Jet Airways started flying in the early-1990s after India liberalized its economy, and quickly cemented its spot as a leading airline offering an alternative to Air India, while averting several downturns that forced dozens of its peers to close shop. But a boom of budget airlines in the mid 2000s, on top on rising fuel prices and a weakening rupee, kept adding to Jet Airways’ costs in the notoriously price-sensitive market.
The airline, which controlled 13.6 percent of the local market as recently as January, needs 85 billion rupees ($1.2 billion) to restart operations. So far, it isn’t clear whether Jet Airways will find a buyer to fly again, or if lenders will take it to a bankruptcy court. Over the weekend, local media reported Mukesh Ambani, Asia’s richest man, and salt-to-software conglomerate Tata Group are keen to pick up a stake or purchase Jet’s assets.
Shares of Jet Airways gained as much as 9.2 percent to 168.95 rupees in Mumbai and were trading at 167.35 rupees as of 11:06 a.m. local time. The shares plummeted 36 percent in the previous two trading sessions, after all flights were grounded last week.
Local carriers have been quick to take advantage of the situation. SpiceJet Ltd. plans to induct more than a dozen Boeing Co. 737 planes, offering flights on the routes previously operated by Jet Airways. Market leader IndiGo, operated by InterGlobe Aviation Ltd. has also added additional flights from New Delhi and Mumbai, the two busiest airports of the nation which hardly had any landing slots available when Jet Airways was operating.
Ambani, who controls Reliance Industries Ltd., may partner Abu Dhabi’s Etihad Airways PJSC to pick up a stake in Jet Airways, while also exploring a possible bailout of state-run Air India Ltd, the Indian Express newspaper reported over the weekend. Etihad, which already owns 24 percent of the Jet Airways, has put in an initial bid showing interest in purchasing a stake in the carrier, the newspaper said.
The Tata Group may jump into the fray if the sale process fails, and bankruptcy proceedings kick in, the Mint newspaper reported separately, citing two unidentified people. The government reached out to the group, which has a majority stake in two local airlines, last year to potentially bail out the airline but it did not materialize into a deal.
A Reliance spokesman declined to comment but said the company evaluates various opportunities on an ongoing basis.

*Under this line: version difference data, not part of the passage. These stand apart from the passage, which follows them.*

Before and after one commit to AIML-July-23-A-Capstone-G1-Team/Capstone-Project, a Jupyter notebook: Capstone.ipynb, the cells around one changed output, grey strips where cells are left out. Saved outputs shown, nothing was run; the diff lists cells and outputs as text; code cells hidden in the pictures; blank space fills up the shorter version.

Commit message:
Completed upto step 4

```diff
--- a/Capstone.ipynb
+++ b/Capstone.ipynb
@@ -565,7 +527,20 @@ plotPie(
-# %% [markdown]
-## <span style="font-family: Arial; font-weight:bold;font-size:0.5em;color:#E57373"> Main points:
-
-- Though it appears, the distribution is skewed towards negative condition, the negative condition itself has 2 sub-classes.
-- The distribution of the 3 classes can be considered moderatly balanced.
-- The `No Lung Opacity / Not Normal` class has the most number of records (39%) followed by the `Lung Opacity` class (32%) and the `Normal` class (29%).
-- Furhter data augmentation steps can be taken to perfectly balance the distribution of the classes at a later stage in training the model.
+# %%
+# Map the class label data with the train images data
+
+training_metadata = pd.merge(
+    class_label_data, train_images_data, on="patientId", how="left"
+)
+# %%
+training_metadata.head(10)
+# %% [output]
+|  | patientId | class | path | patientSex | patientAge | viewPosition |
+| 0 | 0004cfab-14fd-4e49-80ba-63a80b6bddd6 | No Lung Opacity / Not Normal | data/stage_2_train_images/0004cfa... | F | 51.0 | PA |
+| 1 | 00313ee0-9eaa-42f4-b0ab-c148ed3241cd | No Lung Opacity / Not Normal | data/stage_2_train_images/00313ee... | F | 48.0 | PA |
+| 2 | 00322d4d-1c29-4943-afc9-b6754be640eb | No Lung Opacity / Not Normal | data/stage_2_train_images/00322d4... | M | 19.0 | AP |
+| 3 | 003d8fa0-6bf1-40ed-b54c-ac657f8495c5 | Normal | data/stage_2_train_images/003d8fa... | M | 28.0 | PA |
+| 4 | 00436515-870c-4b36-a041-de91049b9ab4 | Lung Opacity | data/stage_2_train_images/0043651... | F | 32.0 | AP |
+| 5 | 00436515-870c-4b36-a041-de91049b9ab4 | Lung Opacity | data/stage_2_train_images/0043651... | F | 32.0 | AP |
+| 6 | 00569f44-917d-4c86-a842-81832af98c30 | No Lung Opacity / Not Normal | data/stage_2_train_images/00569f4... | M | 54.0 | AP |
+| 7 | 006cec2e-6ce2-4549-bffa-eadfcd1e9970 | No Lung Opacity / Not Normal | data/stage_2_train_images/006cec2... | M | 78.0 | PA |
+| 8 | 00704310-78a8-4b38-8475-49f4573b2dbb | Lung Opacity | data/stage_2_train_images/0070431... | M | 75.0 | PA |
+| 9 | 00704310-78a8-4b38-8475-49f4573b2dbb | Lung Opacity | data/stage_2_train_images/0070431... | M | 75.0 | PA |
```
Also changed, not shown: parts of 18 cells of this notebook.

A Tata group representative also declined to comment.
With lessors taking over aircraft and slots going to rivals, the value of Jet Airways has eroded, said Mark Martin, founder of Dubai-based Martin Consulting.
“The lenders should have paid some money to lessors and urged them not to take over the aircraft while the sale process is on, and should have finalized a payment plan for past dues over the next 18 months, Martin said. “But they did not, and that’s really unfortunate.”